Truck accidents are often more complex than accidents involving standard passenger vehicles. For one, truck drivers are held to different standards and federal regulations. Although these laws and protocols are meant to promote safety, truck accidents account for an overwhelming number of injury-causing accidents each year.
Truck accidents are also unique in that there may be a number of parties who may be held liable. For truck accident victims looking to recover compensation, it is important to establish every individual or business potentially responsible for the accident. This affords injured parties the best chances of recovering the compensation they are entitled to under the law.
In accidents involving semi-trucks, tractor trailers, 18-wheelers or other large commercial vehicles, a personal injury attorney should be consulted. With their expertise, they can investigate the cause of your accident and help hold all responsible parties liable for your injuries.
The Truck Driver

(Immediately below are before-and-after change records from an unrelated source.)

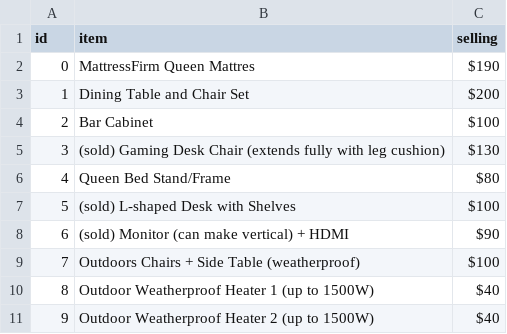
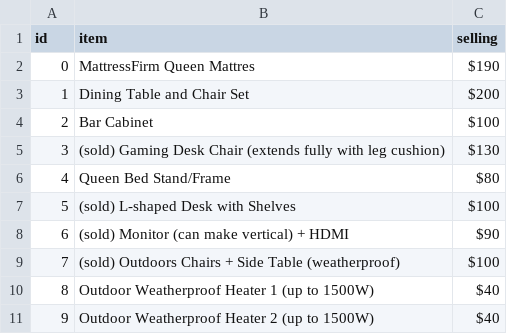
Before and after one commit to RiyaanB/MoveOutWebsite, a CSV file: selloff.csv, drawn as a sheet; only a part is shown.

Commit message:
selloff

```diff
--- a/selloff.csv
+++ b/selloff.csv
@@ -8,3 +8,3 @@ id,item,selling
 6,(sold) Monitor (can make vertical) + HDMI,$90
-7,Outdoors Chairs + Side Table (weatherproof),$100
+7,(sold) Outdoors Chairs + Side Table (weatherproof),$100
 8,Outdoor Weatherproof Heater 1 (up to 1500W),$40
```
Also changed, not shown: 1 other file.
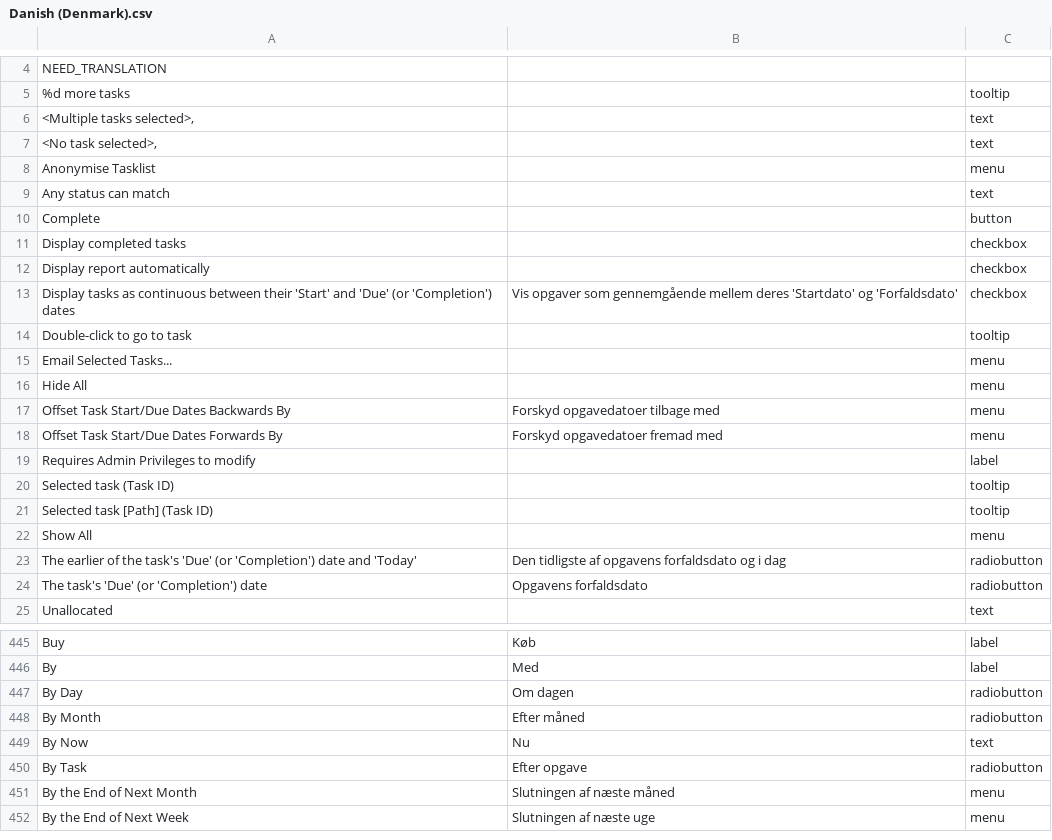
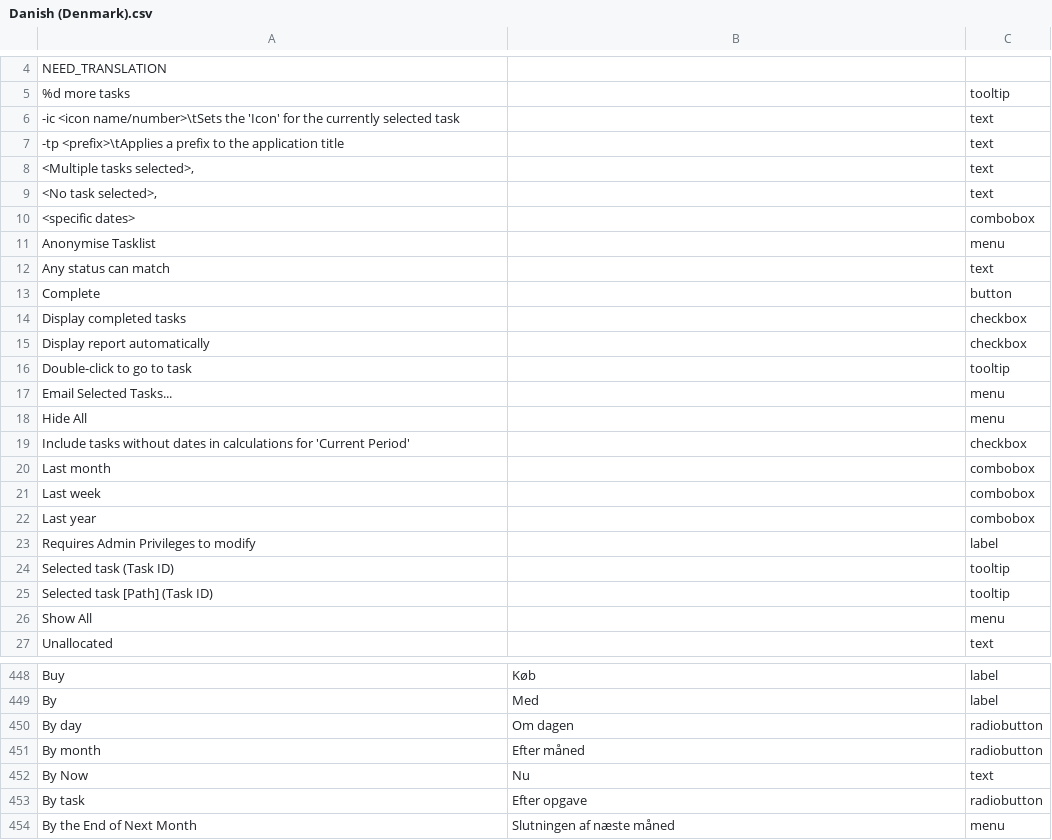
Before and after one commit to abstractspoon/ToDoList_Resources, a CSV file: Translations/Danish (Denmark).csv, drawn as a sheet; only a part is shown, gaps mark what is left out; the shorter side is filled out with more unchanged rows; addresses are those after the commit; the diff covers the shown part only; the diff names each change by its address in the sheet, - before the commit and + after, or states it on an @@ line.

```diff
--- a/Translations/Danish (Denmark).csv
+++ b/Translations/Danish (Denmark).csv
+row 6: -ic <icon name/number>\tSets the 'Icon' for the currently selected task |  | text
+row 7: -tp <prefix>\tApplies a prefix to the application title |  | text
+row 10: <specific dates> |  | combobox
@@ row 13 moved to row 711: Display tasks as continuous between thei… @@
@@ row 17 moved to row 1265: Offset Task Start/Due Dates Backwards By @@
@@ row 18 moved to row 1266: Offset Task Start/Due Dates Forwards By @@
+row 19: Include tasks without dates in calculations for 'Current Period' |  | checkbox
+row 20: Last month |  | combobox
+row 21: Last week |  | combobox
+row 22: Last year |  | combobox
@@ row 23 moved to row 1782: The earlier of the task's 'Due' (or 'Com… @@
@@ row 24 moved to row 1826: The task's 'Due' (or 'Completion') date @@
-A450: By Day
+A450: By day
-A451: By Month
+A451: By month
-A453: By Task
+A453: By task
```
Also changed, not shown: 23 moved rows and 7 edited cells elsewhere in this file, Translations/Francais (France).csv, Translations/German (Germany).csv, 14 other files.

Like anyone operating a vehicle, truck drivers must follow the so-called rules of the road that help keep everyone safe. Truckers must also follow guidelines and rules set forth by the Federal Motor Carrier Safety Administration (FMCSA). These safety standards make sure truck drivers are not spending too much time behind the wheel without rest periods, are not operating vehicles under the influence, and keep detailed documentation of their driving times and vehicle inspection reports.
If a truck driver fails to follow FMCSA standards or violates general roadway laws, they can be held liable if their actions result in an accident.
The Truck Driver’s Employer
Companies that hire truckers have a duty to ensure their drivers have commercial truck licenses and are qualified to operate such large vehicles on the road. As part of this responsibility, they must thoroughly screen candidates by conducting background checks on them prior to offering any contracts of employment. Once a driver is hired, trucking companies are supposed to randomly screen their drivers for instances of drug or alcohol use.
When a truck company employs an unsuitable driver or encourages their employees to ignore federal safety regulations, they can ultimately be held responsible for any accidents their drivers cause.
The truck driver is usually not responsible for loading cargo onto their vehicle. Their focus is hauling cargo from Point A to Point B. This means that a separate entity, usually a freight company, handles the process of loading and securing freight onto a commercial truck for transport.
An accident that occurs as a result of improperly secured cargo or hazardous material that was not correctly labeled can result in liability being placed with the freight or cargo company.
The Truck’s Manufacturer
Commercial trucks have many intricate parts and components that allow them to carry such heavy loads over long distances. As part of their upkeep, they regularly undergo routine maintenance to keep them roadworthy and safe to operate.
If equipment fails due to a vehicle defect or an improperly installed part, the truck’s manufacturer or repair shop can be held liable for any resulting accidents and injuries.
With so many potentially at-fault parties involved in a truck accident, it can be difficult to determine who to hold liable. Only experienced truck accident attorneys can investigate the cause of a truck accident and advocate on behalf of injured parties to help them recover compensation from those responsible for their injuries.